In Notice 2009-82, the IRS provides relief to plan participants and IRA owners who have already received an unwanted 2009 RMD, and for whom the 60-day rollover period has expired. Under the Notice, these inpiduals will generally have until November 30, 2009, to complete a rollover. This relief applies to IRA owners, plan participants, and spouse beneficiaries. (Note: this special rule does not apply to RMDs received in 2009 for 2008.) For employer-sponsored plans, the relief applies to any payment that is equal to the 2009 RMD, and to any substantially equal periodic payments the employee received during 2009 that included RMDs.
The Notice cautions that the one-rollover-per-year rule still applies to IRAs. Under this rule, which applies separately to each IRA, only one rollover from a particular IRA can be made to any other IRA in a 12-month period. Roth conversions do not count as a rollover for purposes of this rule.
The Notice also provides additional guidance to taxpayers and plan sponsors in the form of Q&As, including the following:

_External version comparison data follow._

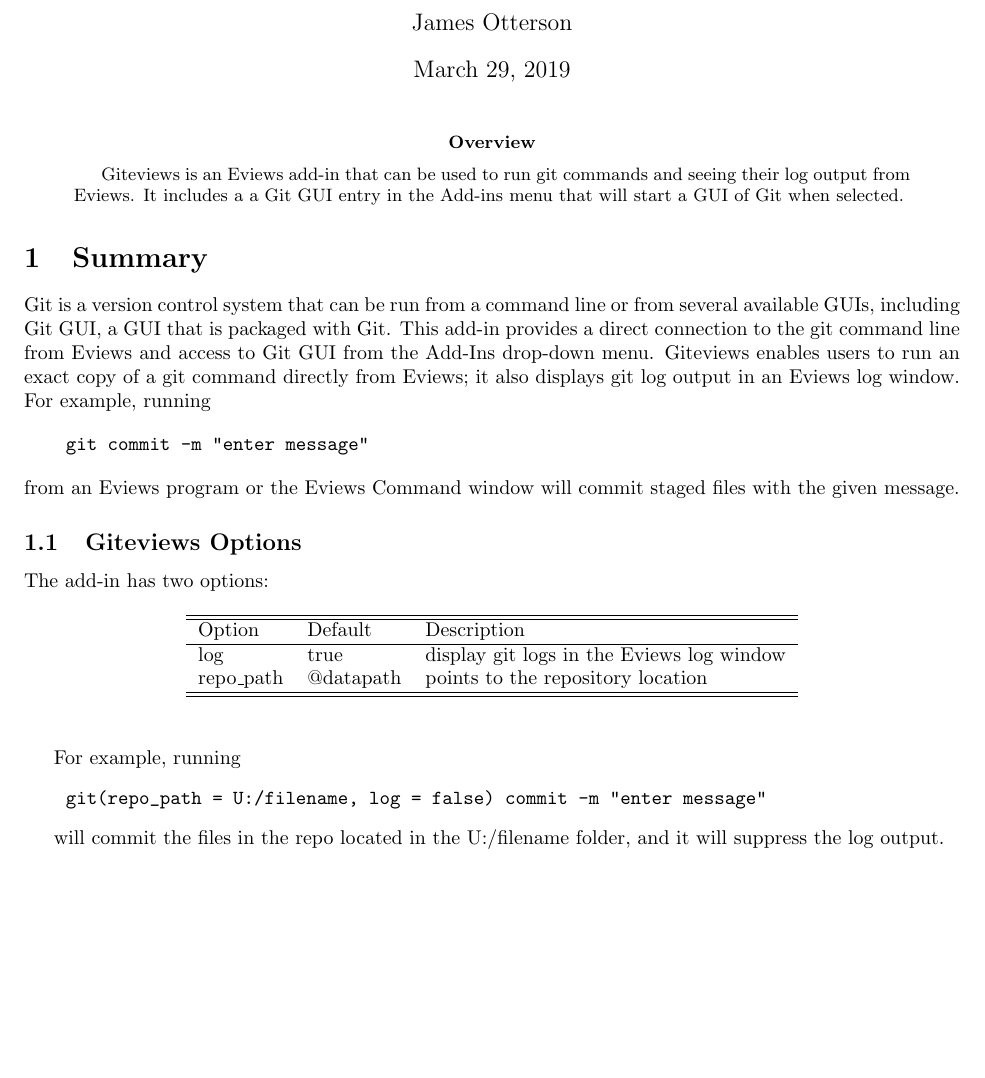
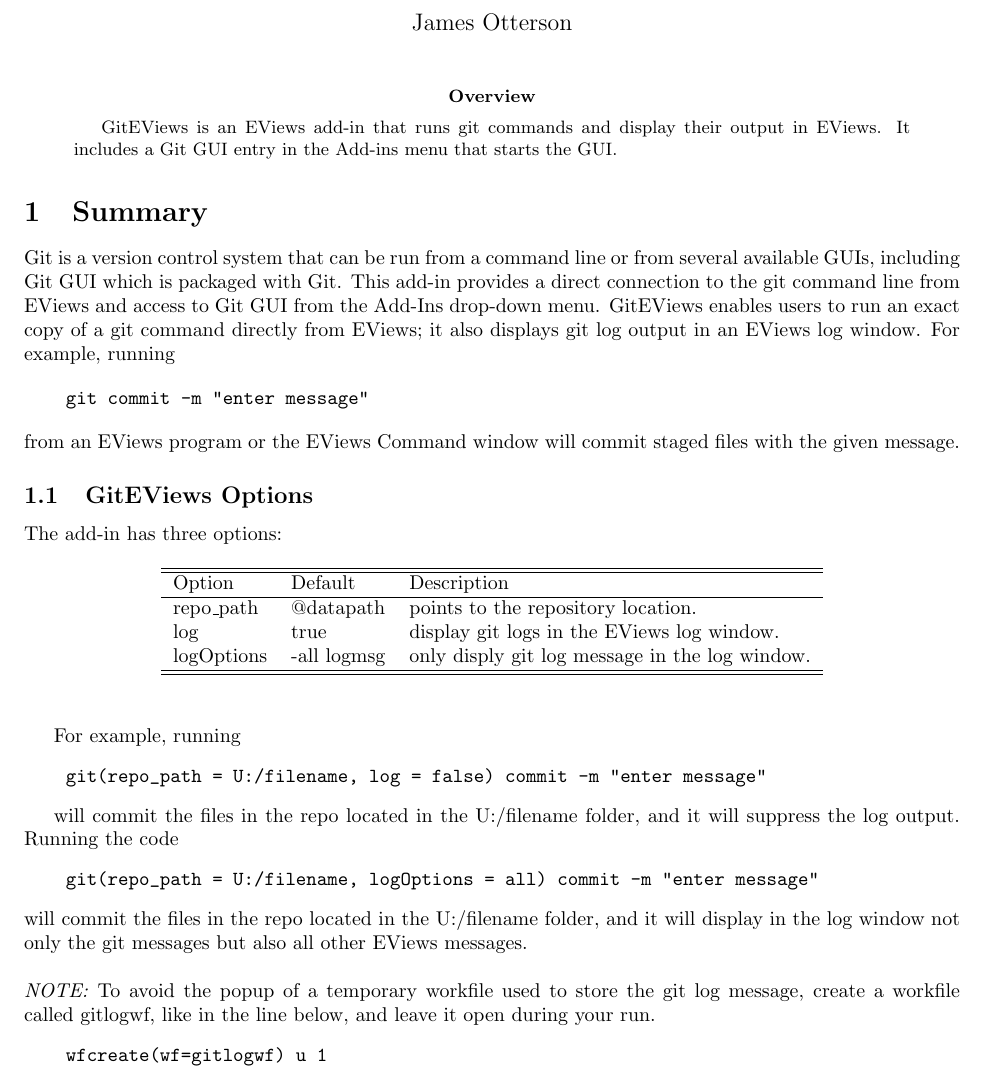
Before and after one commit to jjotterson/giteviews, a LaTeX paper (Docs/giteviews.tex): part of the page before the commit and part of page 1 of 2 after it, cut so that both start at the same text, the shorter picture padded with empty space. Compiled offline with pdfLaTeX.

Commit message:
added logOption, updated installer to include prev changes,  updated model doc

```diff
--- a/Docs/giteviews.tex
+++ b/Docs/giteviews.tex
@@ -1,6 +1,7 @@
 \documentclass{article}
 \title{EViews' Git add-in}
 \author{James Otterson}
+\date{}
 
 \usepackage{fullpage}
 \usepackage{ url}
@@ -10,31 +11,32 @@
 
 \renewcommand{\abstractname}{Overview}
 \begin{abstract}
-    Giteviews is an Eviews add-in that can be used to run git commands and seeing their log output from Eviews.  It includes a
-    a Git GUI entry in the Add-ins menu that will start a GUI of Git when selected.
+    GitEViews is an EViews add-in that runs git commands and display their output in EViews.  It includes a
+    Git GUI entry in the Add-ins menu that starts the GUI.
 \end{abstract}
 
 \section{Summary}
 
-Git is a version control system that can be run from a command line or from several available GUIs, including Git GUI, a GUI that is packaged with Git.  This add-in
-provides a direct connection to the git command line from Eviews and access to Git GUI from the Add-Ins drop-down menu.  Giteviews enables users to run
-an exact copy of a git command directly from Eviews; it also displays git log output in an Eviews log window.  For example, running
+Git is a version control system that can be run from a command line or from several available GUIs, including Git GUI which is packaged with Git.  This add-in
+provides a direct connection to the git command line from EViews and access to Git GUI from the Add-Ins drop-down menu.  GitEViews enables users to run
+an exact copy of a git command directly from EViews; it also displays git log output in an EViews log window.  For example, running
 
 \begin{verbatim}
     git commit -m "enter message"
 \end{verbatim}
 
-\noindent from an Eviews program or the Eviews Command window will commit staged files with the given message.
+\noindent from an EViews program or the EViews Command window will commit staged files with the given message.
 
-\subsection{Giteviews Options}
+\subsection{GitEViews Options}
 
-  The add-in has two options:
+  The add-in has three options:
   \begin{table}[h!]
   \centering
   \begin{tabular}{lll} \hline \hline
     Option          & Default       & Description \\ \hline
-    log             & true          & display git logs in the Eviews log window \\
-    repo\_path      & @datapath     & points to the repository location \\ \hline \hline \\
+    repo\_path      & @datapath     & points to the repository location. \\
+    log             & true          & display git logs in the EViews log window. \\
+    logOptions      & -all logmsg   & only disply git log message in the log window. \\ \hline \hline \\
   \end{tabular}
   \end{table}
 
@@ -43,4 +45,15 @@
     git(repo_path = U:/filename, log = false) commit -m "enter message"
 \end{verbatim}
 
-will commit the files in the repo located in the U:/filename folder, and it will suppress the log output.
+will commit the files in the repo located in the U:/filename folder, and it will suppress the log output. Running the code
+\begin{verbatim}
+    git(repo_path = U:/filename, logOptions = all) commit -m "enter message"
+\end{verbatim}
+will commit the files in the repo located in the U:/filename folder, and it will display in the log window not only the
+git messages but also all other EViews messages.
+\\
+\\
+\emph{NOTE:} To avoid the popup of a temporary workfile used to store the git log message, create a workfile called gitlogwf, like in the line below, and leave it open during your run.
+\begin{verbatim}
+    wfcreate(wf=gitlogwf) u 1
+\end{verbatim}
```
Also changed, not shown: Docs/giteviews.pdf, Docs/giteviews.tex (5 more changed lines), 2 other files.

The deadline for an employee or a beneficiary that had until the end of 2009 to choose between receiving RMDs under the 5-year or the life expectancy rule is extended until the end of 2010.
In plans that permit a nonspouse beneficiary to directly roll over a deceased participant's account balance, the nonspouse designated beneficiary has until the end of 2010 to make the direct rollover and use the life expectancy rule with respect to an employee who died in 2008.
In general, the rollover can be back to the same plan that made the distribution (if the plan permits such rollovers).
The 2009 RMD waiver does not apply to substantially equal periodic payments taken in order to avoid the 10 percent early distribution tax on distributions prior to age 59½, even if the inpidual is using the "RMD method" to calculate those payments.
You can find a copy of Notice 2009-82 here.
This article was provided by Forefield and distributed by Lawrence Sprung.